• Your task:
Line by line, copy out the entries exactly and leave the pictures behind.

[Entries supplied — start]

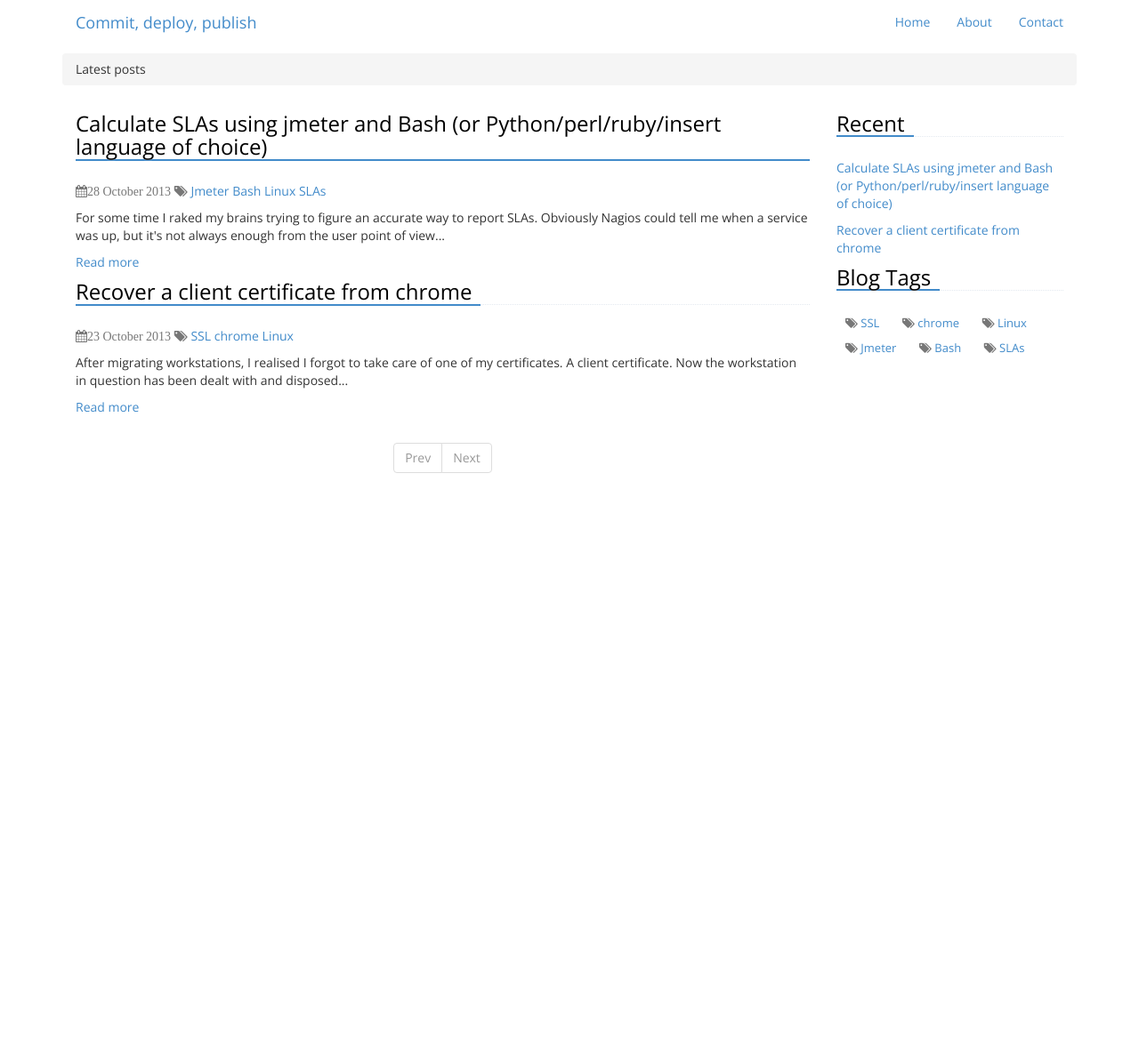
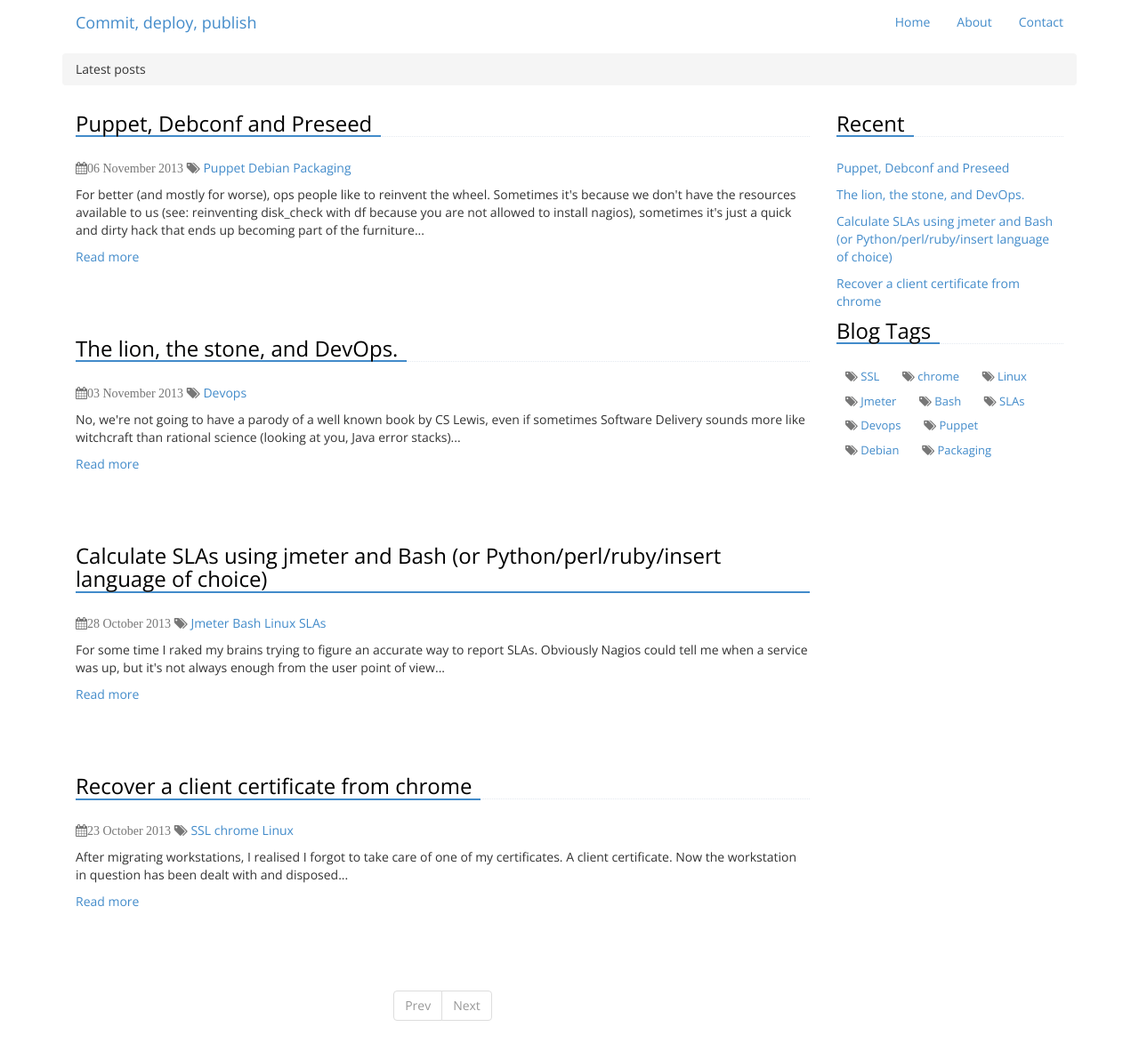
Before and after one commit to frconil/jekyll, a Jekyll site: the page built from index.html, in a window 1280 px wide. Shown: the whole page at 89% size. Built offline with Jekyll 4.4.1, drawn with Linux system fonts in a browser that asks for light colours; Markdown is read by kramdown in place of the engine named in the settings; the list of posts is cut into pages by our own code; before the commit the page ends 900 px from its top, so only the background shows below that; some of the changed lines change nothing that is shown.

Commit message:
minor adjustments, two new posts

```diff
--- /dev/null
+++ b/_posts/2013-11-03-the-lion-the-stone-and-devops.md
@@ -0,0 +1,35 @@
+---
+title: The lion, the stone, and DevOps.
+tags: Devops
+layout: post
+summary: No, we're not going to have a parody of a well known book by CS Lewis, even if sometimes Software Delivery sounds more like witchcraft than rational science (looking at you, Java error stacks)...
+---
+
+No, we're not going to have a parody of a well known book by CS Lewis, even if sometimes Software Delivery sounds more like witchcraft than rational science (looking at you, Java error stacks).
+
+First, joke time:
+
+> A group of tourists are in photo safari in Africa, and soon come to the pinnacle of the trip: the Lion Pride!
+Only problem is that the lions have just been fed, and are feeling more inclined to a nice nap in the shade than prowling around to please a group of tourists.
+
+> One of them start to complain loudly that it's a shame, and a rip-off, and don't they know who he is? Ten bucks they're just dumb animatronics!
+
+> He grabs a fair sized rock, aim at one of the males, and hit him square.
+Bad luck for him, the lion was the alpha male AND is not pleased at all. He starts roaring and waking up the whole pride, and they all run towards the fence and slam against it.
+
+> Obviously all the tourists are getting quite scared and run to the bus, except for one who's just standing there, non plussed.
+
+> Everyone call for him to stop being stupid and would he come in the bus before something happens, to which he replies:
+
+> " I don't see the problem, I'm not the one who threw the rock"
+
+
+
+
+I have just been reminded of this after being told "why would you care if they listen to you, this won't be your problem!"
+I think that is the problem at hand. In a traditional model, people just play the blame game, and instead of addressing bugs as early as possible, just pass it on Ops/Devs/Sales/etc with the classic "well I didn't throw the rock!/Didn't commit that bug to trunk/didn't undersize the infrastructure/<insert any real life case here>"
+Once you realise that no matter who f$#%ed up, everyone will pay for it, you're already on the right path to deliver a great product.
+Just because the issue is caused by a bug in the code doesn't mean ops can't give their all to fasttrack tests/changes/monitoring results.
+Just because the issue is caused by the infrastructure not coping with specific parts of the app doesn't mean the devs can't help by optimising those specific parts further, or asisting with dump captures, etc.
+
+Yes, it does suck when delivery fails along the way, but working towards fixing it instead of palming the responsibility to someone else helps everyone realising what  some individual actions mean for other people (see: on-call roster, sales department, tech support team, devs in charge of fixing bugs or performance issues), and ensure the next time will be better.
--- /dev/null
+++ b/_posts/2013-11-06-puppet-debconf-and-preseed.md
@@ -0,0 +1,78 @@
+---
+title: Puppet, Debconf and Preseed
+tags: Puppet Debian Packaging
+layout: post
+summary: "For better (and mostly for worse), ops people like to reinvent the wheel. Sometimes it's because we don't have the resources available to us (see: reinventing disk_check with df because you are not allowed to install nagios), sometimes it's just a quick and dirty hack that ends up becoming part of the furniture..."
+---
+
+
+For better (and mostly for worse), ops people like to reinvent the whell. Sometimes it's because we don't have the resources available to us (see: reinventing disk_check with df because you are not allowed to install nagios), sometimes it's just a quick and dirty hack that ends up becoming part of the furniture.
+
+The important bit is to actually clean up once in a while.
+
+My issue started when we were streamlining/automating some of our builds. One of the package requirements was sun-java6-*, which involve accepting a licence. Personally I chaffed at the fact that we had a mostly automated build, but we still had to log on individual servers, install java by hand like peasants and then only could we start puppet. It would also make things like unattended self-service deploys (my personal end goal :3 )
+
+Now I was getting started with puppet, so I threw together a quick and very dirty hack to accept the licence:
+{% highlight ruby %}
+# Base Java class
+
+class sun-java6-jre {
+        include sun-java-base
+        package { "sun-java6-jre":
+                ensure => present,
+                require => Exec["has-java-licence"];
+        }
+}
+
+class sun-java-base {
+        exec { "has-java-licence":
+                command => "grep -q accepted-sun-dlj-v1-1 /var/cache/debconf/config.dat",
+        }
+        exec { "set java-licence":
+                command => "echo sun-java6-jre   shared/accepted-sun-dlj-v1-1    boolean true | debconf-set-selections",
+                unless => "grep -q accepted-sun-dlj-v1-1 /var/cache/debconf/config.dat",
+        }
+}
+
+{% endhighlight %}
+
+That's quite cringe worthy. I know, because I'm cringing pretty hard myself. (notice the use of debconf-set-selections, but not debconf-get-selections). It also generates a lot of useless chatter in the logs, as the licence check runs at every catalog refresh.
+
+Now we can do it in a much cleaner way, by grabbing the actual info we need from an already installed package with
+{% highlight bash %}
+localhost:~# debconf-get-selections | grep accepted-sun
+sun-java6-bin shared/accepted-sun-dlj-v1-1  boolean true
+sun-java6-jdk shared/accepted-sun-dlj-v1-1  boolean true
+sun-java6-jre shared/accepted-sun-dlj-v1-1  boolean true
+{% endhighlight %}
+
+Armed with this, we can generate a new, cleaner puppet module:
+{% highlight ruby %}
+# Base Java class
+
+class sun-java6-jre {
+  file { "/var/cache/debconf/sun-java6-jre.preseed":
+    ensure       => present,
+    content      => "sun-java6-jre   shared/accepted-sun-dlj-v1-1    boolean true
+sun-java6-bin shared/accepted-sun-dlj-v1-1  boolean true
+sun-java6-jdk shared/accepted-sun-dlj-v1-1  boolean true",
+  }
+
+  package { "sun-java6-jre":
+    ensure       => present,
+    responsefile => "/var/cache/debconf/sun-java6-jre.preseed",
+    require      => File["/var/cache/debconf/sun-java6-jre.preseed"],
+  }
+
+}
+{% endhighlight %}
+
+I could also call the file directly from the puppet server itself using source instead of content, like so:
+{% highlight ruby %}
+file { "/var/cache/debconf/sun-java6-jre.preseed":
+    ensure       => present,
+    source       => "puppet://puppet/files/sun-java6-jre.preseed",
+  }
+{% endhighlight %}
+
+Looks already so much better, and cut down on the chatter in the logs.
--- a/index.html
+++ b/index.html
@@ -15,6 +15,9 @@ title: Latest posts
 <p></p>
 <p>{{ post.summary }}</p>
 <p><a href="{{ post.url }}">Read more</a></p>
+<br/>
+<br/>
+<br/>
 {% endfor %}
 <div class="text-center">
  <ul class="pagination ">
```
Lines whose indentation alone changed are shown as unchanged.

[Entries supplied — finish]

• Exercise solution:
Before and after one commit to frconil/jekyll, a Jekyll site: the page built from index.html, in a window 1280 px wide. Shown: the whole page at 89% size. Built offline with Jekyll 4.4.1, drawn with Linux system fonts in a browser that asks for light colours; Markdown is read by kramdown in place of the engine named in the settings; the list of posts is cut into pages by our own code; before the commit the page ends 900 px from its top, so only the background shows below that; some of the changed lines change nothing that is shown.

Commit message:
minor adjustments, two new posts

```diff
--- /dev/null
+++ b/_posts/2013-11-03-the-lion-the-stone-and-devops.md
@@ -0,0 +1,35 @@
+---
+title: The lion, the stone, and DevOps.
+tags: Devops
+layout: post
+summary: No, we're not going to have a parody of a well known book by CS Lewis, even if sometimes Software Delivery sounds more like witchcraft than rational science (looking at you, Java error stacks)...
+---
+
+No, we're not going to have a parody of a well known book by CS Lewis, even if sometimes Software Delivery sounds more like witchcraft than rational science (looking at you, Java error stacks).
+
+First, joke time:
+
+> A group of tourists are in photo safari in Africa, and soon come to the pinnacle of the trip: the Lion Pride!
+Only problem is that the lions have just been fed, and are feeling more inclined to a nice nap in the shade than prowling around to please a group of tourists.
+
+> One of them start to complain loudly that it's a shame, and a rip-off, and don't they know who he is? Ten bucks they're just dumb animatronics!
+
+> He grabs a fair sized rock, aim at one of the males, and hit him square.
+Bad luck for him, the lion was the alpha male AND is not pleased at all. He starts roaring and waking up the whole pride, and they all run towards the fence and slam against it.
+
+> Obviously all the tourists are getting quite scared and run to the bus, except for one who's just standing there, non plussed.
+
+> Everyone call for him to stop being stupid and would he come in the bus before something happens, to which he replies:
+
+> " I don't see the problem, I'm not the one who threw the rock"
+
+
+
+
+I have just been reminded of this after being told "why would you care if they listen to you, this won't be your problem!"
+I think that is the problem at hand. In a traditional model, people just play the blame game, and instead of addressing bugs as early as possible, just pass it on Ops/Devs/Sales/etc with the classic "well I didn't throw the rock!/Didn't commit that bug to trunk/didn't undersize the infrastructure/<insert any real life case here>"
+Once you realise that no matter who f$#%ed up, everyone will pay for it, you're already on the right path to deliver a great product.
+Just because the issue is caused by a bug in the code doesn't mean ops can't give their all to fasttrack tests/changes/monitoring results.
+Just because the issue is caused by the infrastructure not coping with specific parts of the app doesn't mean the devs can't help by optimising those specific parts further, or asisting with dump captures, etc.
+
+Yes, it does suck when delivery fails along the way, but working towards fixing it instead of palming the responsibility to someone else helps everyone realising what  some individual actions mean for other people (see: on-call roster, sales department, tech support team, devs in charge of fixing bugs or performance issues), and ensure the next time will be better.
--- /dev/null
+++ b/_posts/2013-11-06-puppet-debconf-and-preseed.md
@@ -0,0 +1,78 @@
+---
+title: Puppet, Debconf and Preseed
+tags: Puppet Debian Packaging
+layout: post
+summary: "For better (and mostly for worse), ops people like to reinvent the wheel. Sometimes it's because we don't have the resources available to us (see: reinventing disk_check with df because you are not allowed to install nagios), sometimes it's just a quick and dirty hack that ends up becoming part of the furniture..."
+---
+
+
+For better (and mostly for worse), ops people like to reinvent the whell. Sometimes it's because we don't have the resources available to us (see: reinventing disk_check with df because you are not allowed to install nagios), sometimes it's just a quick and dirty hack that ends up becoming part of the furniture.
+
+The important bit is to actually clean up once in a while.
+
+My issue started when we were streamlining/automating some of our builds. One of the package requirements was sun-java6-*, which involve accepting a licence. Personally I chaffed at the fact that we had a mostly automated build, but we still had to log on individual servers, install java by hand like peasants and then only could we start puppet. It would also make things like unattended self-service deploys (my personal end goal :3 )
+
+Now I was getting started with puppet, so I threw together a quick and very dirty hack to accept the licence:
+{% highlight ruby %}
+# Base Java class
+
+class sun-java6-jre {
+        include sun-java-base
+        package { "sun-java6-jre":
+                ensure => present,
+                require => Exec["has-java-licence"];
+        }
+}
+
+class sun-java-base {
+        exec { "has-java-licence":
+                command => "grep -q accepted-sun-dlj-v1-1 /var/cache/debconf/config.dat",
+        }
+        exec { "set java-licence":
+                command => "echo sun-java6-jre   shared/accepted-sun-dlj-v1-1    boolean true | debconf-set-selections",
+                unless => "grep -q accepted-sun-dlj-v1-1 /var/cache/debconf/config.dat",
+        }
+}
+
+{% endhighlight %}
+
+That's quite cringe worthy. I know, because I'm cringing pretty hard myself. (notice the use of debconf-set-selections, but not debconf-get-selections). It also generates a lot of useless chatter in the logs, as the licence check runs at every catalog refresh.
+
+Now we can do it in a much cleaner way, by grabbing the actual info we need from an already installed package with
+{% highlight bash %}
+localhost:~# debconf-get-selections | grep accepted-sun
+sun-java6-bin shared/accepted-sun-dlj-v1-1  boolean true
+sun-java6-jdk shared/accepted-sun-dlj-v1-1  boolean true
+sun-java6-jre shared/accepted-sun-dlj-v1-1  boolean true
+{% endhighlight %}
+
+Armed with this, we can generate a new, cleaner puppet module:
+{% highlight ruby %}
+# Base Java class
+
+class sun-java6-jre {
+  file { "/var/cache/debconf/sun-java6-jre.preseed":
+    ensure       => present,
+    content      => "sun-java6-jre   shared/accepted-sun-dlj-v1-1    boolean true
+sun-java6-bin shared/accepted-sun-dlj-v1-1  boolean true
+sun-java6-jdk shared/accepted-sun-dlj-v1-1  boolean true",
+  }
+
+  package { "sun-java6-jre":
+    ensure       => present,
+    responsefile => "/var/cache/debconf/sun-java6-jre.preseed",
+    require      => File["/var/cache/debconf/sun-java6-jre.preseed"],
+  }
+
+}
+{% endhighlight %}
+
+I could also call the file directly from the puppet server itself using source instead of content, like so:
+{% highlight ruby %}
+file { "/var/cache/debconf/sun-java6-jre.preseed":
+    ensure       => present,
+    source       => "puppet://puppet/files/sun-java6-jre.preseed",
+  }
+{% endhighlight %}
+
+Looks already so much better, and cut down on the chatter in the logs.
--- a/index.html
+++ b/index.html
@@ -15,6 +15,9 @@ title: Latest posts
 <p></p>
 <p>{{ post.summary }}</p>
 <p><a href="{{ post.url }}">Read more</a></p>
+<br/>
+<br/>
+<br/>
 {% endfor %}
 <div class="text-center">
  <ul class="pagination ">
```
Lines whose indentation alone changed are shown as unchanged.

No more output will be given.